When it comes to maintaining your car, there are many things to keep in mind. One of the most important is your tires. Of course, you want to ensure they always have adequate tread depth so that you can stay safe on the road. But what is tread depth, and how much is considered "adequate"?
What is Tire Tread?
The tire tread is the raised portion of the tire that comes into contact with the road. The primary purpose of tire tread is to provide traction, especially in inclement weather conditions. In wet or icy conditions, the tire tread helps displace water and slush so that contact between the tire and the road is not lost, which helps maintain stability and prevents hydroplaning. Tire tread also helps to protect the tire from damage. When the tread is shallow, the tire is more likely to be punctured or damaged by debris on the road.
What is Tread Depth?

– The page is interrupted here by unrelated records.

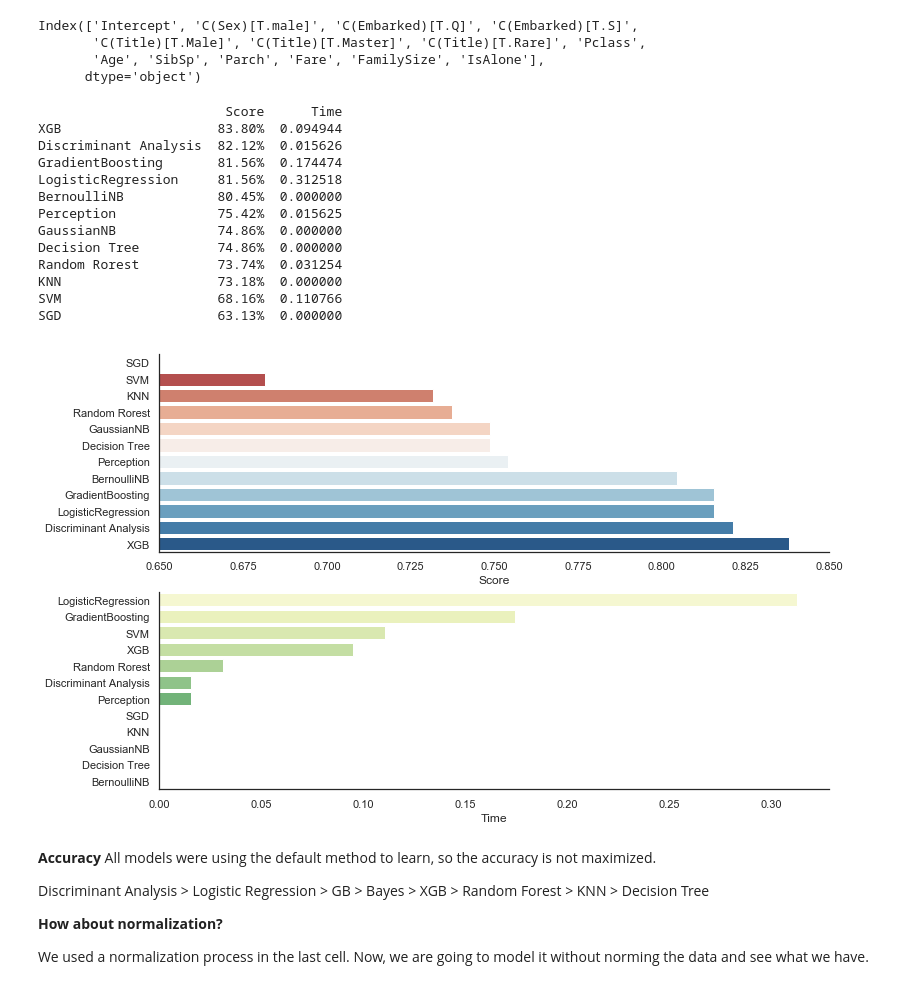
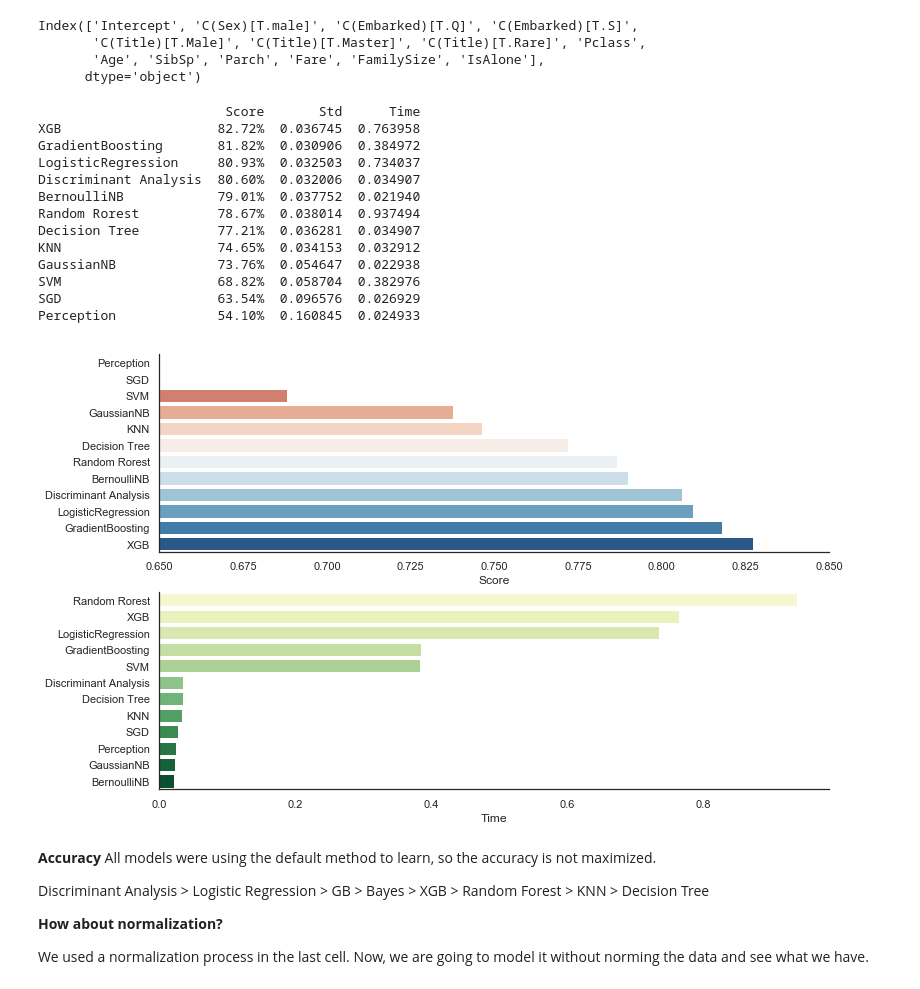
Before and after one commit to air-yan/kaggle_analysis, a Jupyter notebook: EDA on Titanic.ipynb, the cells around one changed output. Cells and saved outputs as stored; diff of their text form; code cells hidden in the pictures.

```diff
--- a/EDA on Titanic.ipynb
+++ b/EDA on Titanic.ipynb
@@ -363,8 +365,14 @@ pd.concat([X,y]).info()
 from sklearn.model_selection import train_test_split
 
 # train test split
-X_train, X_test, y_train, y_test = \
-    train_test_split(X, y, test_size=0.2, random_state=42)
+# X_train, X_test, y_train, y_test = \
+#     train_test_split(X, y, test_size=0.2, random_state=42)
+
+# I choose to use kfold cv method, so the train test split above is not used anymore
+# To keep the below codes unchanged, I'll reassign the variables.
+
+X_train = X
+y_train = y
 # %% [output]
 <class 'pandas.core.frame.DataFrame'>
 Int64Index: 1782 entries, 0 to 890
@@ -808,7 +816,10 @@ for i in [X_train,X_test]:
 from xgboost import XGBClassifier
 from sklearn import ensemble, linear_model, svm, naive_bayes, discriminant_analysis, neighbors, tree
 from sklearn.preprocessing import normalize
+from sklearn.model_selection import GridSearchCV, cross_val_score, StratifiedKFold, learning_curve
 import time
+
+
 
 # models
 classifers = {'Random Rorest': ensemble.RandomForestClassifier(), # Ensembling Method
@@ -832,71 +843,76 @@ classifers = {'Random Rorest': ensemble.RandomForestClassifier(), # Ensembling M
 classifier_name = []
 classifier_score = []
 classifier_time = []
+classifier_std = []
 
 X_train_norm = normalize(X_train)
-X_test_norm = normalize(X_test)
+
+kfold = StratifiedKFold(n_splits=10)
 
 for C in classifers:
     start = time.time() # time start
     classifier = classifers[C] #initializing
-    classifier.fit(X_train_norm,y_train) #fitting
-    score=classifier.score(X_test_norm,y_test) #scoring
+    cv_scores = cross_val_score(classifier, X_train_norm, y = y_train, scoring = "accuracy", cv = kfold, n_jobs=4) #scoring
+    score = cv_scores.mean()
+    standard_deviation = cv_scores.std()
     end = time.time() # time end
 
     timespent = end - start
 
     classifier_name.append(C)
     classifier_score.append(score)
+    classifier_std.append(standard_deviation)
     classifier_time.append(timespent)
 
 number_of_C = len(classifers.keys())
 # transform the lists to dataframes (this is not necessary)
 temp = np.hstack((np.array(classifier_score).reshape(number_of_C,1),
+                  np.array(classifier_std).reshape(number_of_C,1),
                   np.array(classifier_time).reshape(number_of_C,1)))
 
 
 
-score_plot = pd.DataFrame(index=classifier_name,data=temp,columns=['Score','Time']).sort_values('Score',ascending=True)
+score_plot = pd.DataFrame(index=classifier_name,data=temp,columns=['Score','Std','Time']).sort_values('Score',ascending=True)
 
 tem_df = score_plot.copy()
 
 tem_df['Score'] = (tem_df
       .loc[:,['Score']]
       .apply(lambda x: "{:.2%}".format(x[0]),axis=1))
 print(tem_df.sort_values('Score',ascending=False))
 
 # Barplot for scores and times
 sns.set(style = 'white')
 f, axes = plt.subplots(2,1,figsize=(12,8))
 
 ax1 = sns.barplot(score_plot['Score'],
                   score_plot.index,palette='RdBu',
                   ax=axes[0])
 
 ax1.set_xlim(.65,.85)
 
 score_plot.sort_values('Time',ascending=False,inplace=True)
 ax2 = sns.barplot(score_plot['Time'],
                   score_plot.index,
                   palette='YlGn',
                   ax=axes[1])
 
 sns.despine()
 # %% [output]
-                        Score      Time
-XGB                    83.80%  0.094944
-Discriminant Analysis  82.12%  0.015626
-GradientBoosting       81.56%  0.174474
-LogisticRegression     81.56%  0.312518
-BernoulliNB            80.45%  0.000000
-Perception             75.42%  0.015625
-GaussianNB             74.86%  0.000000
-Decision Tree          74.86%  0.000000
-Random Rorest          73.74%  0.031254
-KNN                    73.18%  0.000000
-SVM                    68.16%  0.110766
-SGD                    63.13%  0.000000
+                        Score       Std      Time
+XGB                    82.72%  0.036745  0.763958
+GradientBoosting       81.82%  0.030906  0.384972
+LogisticRegression     80.93%  0.032503  0.734037
+Discriminant Analysis  80.60%  0.032006  0.034907
+BernoulliNB            79.01%  0.037752  0.021940
+Random Rorest          78.67%  0.038014  0.937494
+Decision Tree          77.21%  0.036281  0.034907
+KNN                    74.65%  0.034153  0.032912
+GaussianNB             73.76%  0.054647  0.022938
+SVM                    68.82%  0.058704  0.382976
+SGD                    63.54%  0.096576  0.026929
+Perception             54.10%  0.160845  0.024933
-[figure, old version]
+[figure, new version]
 # %% [markdown]
 **Accuracy**
 All models were using the default method to learn, so the accuracy is not maximized.
```
Also changed, not shown: parts of 33 cells of this notebook.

Tread depth is the distance from the top of the tire tread to the bottom of the deepest groove. It is measured in 32nds of an inch, and new tires typically have a tread depth of 10/32" or 11/32".
When Should You Replace Your Tires?

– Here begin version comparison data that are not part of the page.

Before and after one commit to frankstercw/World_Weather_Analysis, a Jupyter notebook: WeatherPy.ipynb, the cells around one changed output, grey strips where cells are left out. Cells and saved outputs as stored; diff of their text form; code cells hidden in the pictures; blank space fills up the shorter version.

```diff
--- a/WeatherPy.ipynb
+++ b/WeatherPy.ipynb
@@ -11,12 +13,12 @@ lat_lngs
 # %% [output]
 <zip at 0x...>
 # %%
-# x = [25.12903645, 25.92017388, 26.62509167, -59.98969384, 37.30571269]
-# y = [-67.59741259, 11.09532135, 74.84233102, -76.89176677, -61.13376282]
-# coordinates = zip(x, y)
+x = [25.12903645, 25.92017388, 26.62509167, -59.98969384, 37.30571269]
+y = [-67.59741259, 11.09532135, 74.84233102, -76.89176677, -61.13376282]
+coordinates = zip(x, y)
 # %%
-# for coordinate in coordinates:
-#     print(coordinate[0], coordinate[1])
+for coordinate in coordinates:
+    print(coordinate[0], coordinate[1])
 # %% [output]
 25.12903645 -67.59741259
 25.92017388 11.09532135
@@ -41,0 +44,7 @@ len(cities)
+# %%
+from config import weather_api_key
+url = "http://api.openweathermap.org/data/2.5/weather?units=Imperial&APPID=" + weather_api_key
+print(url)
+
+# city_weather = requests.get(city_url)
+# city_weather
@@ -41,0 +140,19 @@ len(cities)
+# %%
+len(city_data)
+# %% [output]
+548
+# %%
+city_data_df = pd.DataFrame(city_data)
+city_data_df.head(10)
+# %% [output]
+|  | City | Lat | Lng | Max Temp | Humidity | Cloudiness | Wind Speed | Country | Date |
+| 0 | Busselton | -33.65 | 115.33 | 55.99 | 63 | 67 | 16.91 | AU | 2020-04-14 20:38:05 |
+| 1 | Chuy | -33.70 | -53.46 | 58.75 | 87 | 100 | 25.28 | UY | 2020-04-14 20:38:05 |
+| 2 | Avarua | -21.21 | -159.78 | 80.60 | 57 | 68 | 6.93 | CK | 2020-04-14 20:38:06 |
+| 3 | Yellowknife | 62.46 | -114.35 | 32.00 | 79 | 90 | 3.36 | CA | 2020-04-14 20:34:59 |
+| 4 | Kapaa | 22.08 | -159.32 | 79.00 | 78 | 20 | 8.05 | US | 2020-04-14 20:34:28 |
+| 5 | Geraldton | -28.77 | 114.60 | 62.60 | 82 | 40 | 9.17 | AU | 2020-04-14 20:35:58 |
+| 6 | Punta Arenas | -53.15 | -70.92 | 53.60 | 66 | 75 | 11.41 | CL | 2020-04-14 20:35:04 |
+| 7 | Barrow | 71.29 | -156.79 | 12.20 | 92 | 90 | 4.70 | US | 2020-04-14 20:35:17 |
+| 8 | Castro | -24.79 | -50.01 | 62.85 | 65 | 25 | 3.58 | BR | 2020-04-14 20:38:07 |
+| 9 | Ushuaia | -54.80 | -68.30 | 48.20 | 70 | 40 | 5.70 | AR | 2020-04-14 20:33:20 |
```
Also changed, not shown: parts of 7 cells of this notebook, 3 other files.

Tires should be replaced when the tread depth has been reduced to 4/32" of tread because this is the level at which the tread is too shallow to provide appropriate traction. If you frequently drive in wet or icy conditions, replace your tires sooner to ensure your vehicle can drive safely on wet or slush-covered roads.
How Can You Get the Most Out of Your Tire's Tread?

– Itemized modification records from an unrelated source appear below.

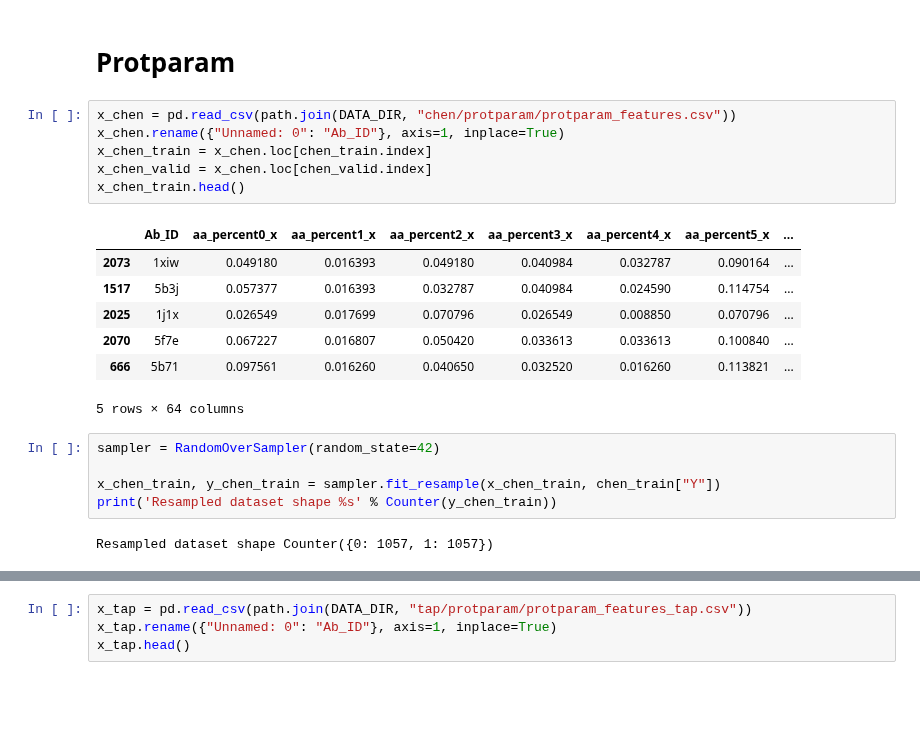
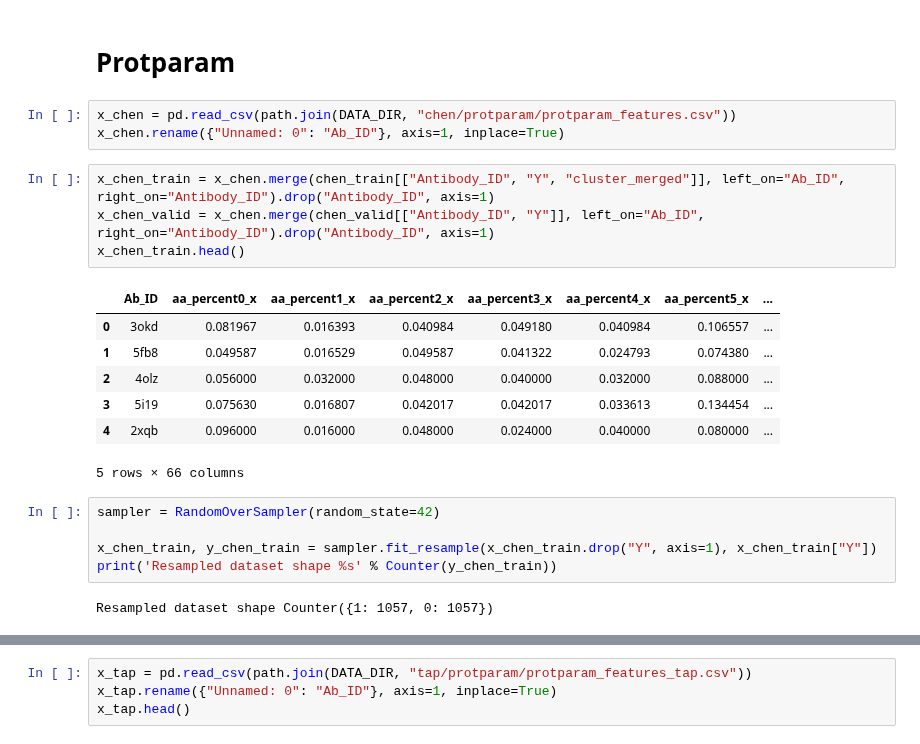
Before and after one commit to kvetab/di-pred, a Jupyter notebook: notebooks/experiments/03-training-with-oversampling.ipynb, the cells around one changed output, grey strips where cells are left out. Cells and saved outputs as stored; diff of their text form; blank space fills up the shorter version.

```diff
--- a/notebooks/experiments/03-training-with-oversampling.ipynb
+++ b/notebooks/experiments/03-training-with-oversampling.ipynb
@@ -402,22 +274,23 @@ Testing model multilayer_perceptron on pybiomed...
 # %%
 x_chen = pd.read_csv(path.join(DATA_DIR, "chen/protparam/protparam_features.csv"))
 x_chen.rename({"Unnamed: 0": "Ab_ID"}, axis=1, inplace=True)
-x_chen_train = x_chen.loc[chen_train.index]
-x_chen_valid = x_chen.loc[chen_valid.index]
-x_chen_train.head()
-# %% [output]
-|  | Ab_ID | aa_percent0_x | aa_percent1_x | aa_percent2_x | aa_percent3_x | aa_percent4_x | aa_percent5_x | ... |
-| 2073 | 1xiw | 0.049180 | 0.016393 | 0.049180 | 0.040984 | 0.032787 | 0.090164 | ... |
-| 1517 | 5b3j | 0.057377 | 0.016393 | 0.032787 | 0.040984 | 0.024590 | 0.114754 | ... |
-| 2025 | 1j1x | 0.026549 | 0.017699 | 0.070796 | 0.026549 | 0.008850 | 0.070796 | ... |
-| 2070 | 5f7e | 0.067227 | 0.016807 | 0.050420 | 0.033613 | 0.033613 | 0.100840 | ... |
-| 666 | 5b71 | 0.097561 | 0.016260 | 0.040650 | 0.032520 | 0.016260 | 0.113821 | ... |
-5 rows × 64 columns
+# %%
+x_chen_train = x_chen.merge(chen_train[["Antibody_ID", "Y", "cluster_merged"]], left_on="Ab_ID", right_on="Antibody_ID").drop("Antibody_ID", axis=1)
+x_chen_valid = x_chen.merge(chen_valid[["Antibody_ID", "Y"]], left_on="Ab_ID", right_on="Antibody_ID").drop("Antibody_ID", axis=1)
+x_chen_train.head()
+# %% [output]
+|  | Ab_ID | aa_percent0_x | aa_percent1_x | aa_percent2_x | aa_percent3_x | aa_percent4_x | aa_percent5_x | ... |
+| 0 | 3okd | 0.081967 | 0.016393 | 0.040984 | 0.049180 | 0.040984 | 0.106557 | ... |
+| 1 | 5fb8 | 0.049587 | 0.016529 | 0.049587 | 0.041322 | 0.024793 | 0.074380 | ... |
+| 2 | 4olz | 0.056000 | 0.032000 | 0.048000 | 0.040000 | 0.032000 | 0.088000 | ... |
+| 3 | 5i19 | 0.075630 | 0.016807 | 0.042017 | 0.042017 | 0.033613 | 0.134454 | ... |
+| 4 | 2xqb | 0.096000 | 0.016000 | 0.048000 | 0.024000 | 0.040000 | 0.080000 | ... |
+5 rows × 66 columns
 # %%
 sampler = RandomOverSampler(random_state=42)
 
-x_chen_train, y_chen_train = sampler.fit_resample(x_chen_train, chen_train["Y"])
+x_chen_train, y_chen_train = sampler.fit_resample(x_chen_train.drop("Y", axis=1), x_chen_train["Y"])
 print('Resampled dataset shape %s' % Counter(y_chen_train))
 # %% [output]
-Resampled dataset shape Counter({0: 1057, 1: 1057})
+Resampled dataset shape Counter({1: 1057, 0: 1057})
 # %%
```
Also changed, not shown: parts of 32 cells of this notebook, 4 other files.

Rotating your tires every 5,000 miles, keeping your tires inflated to the manufacturer-recommended PSI, and avoiding driving on potholes or other rough terrains whenever possible are essential in prolonging the life of your tire tread.
As you can see, tread depth is an essential factor to consider when it comes to the safety and performance of your vehicle. So, if you need new tires, or it's been a while since you've had your current ones inspected, be sure to stop by Wilton Auto and Tire Center. We'll be happy to help you get back on the road safely!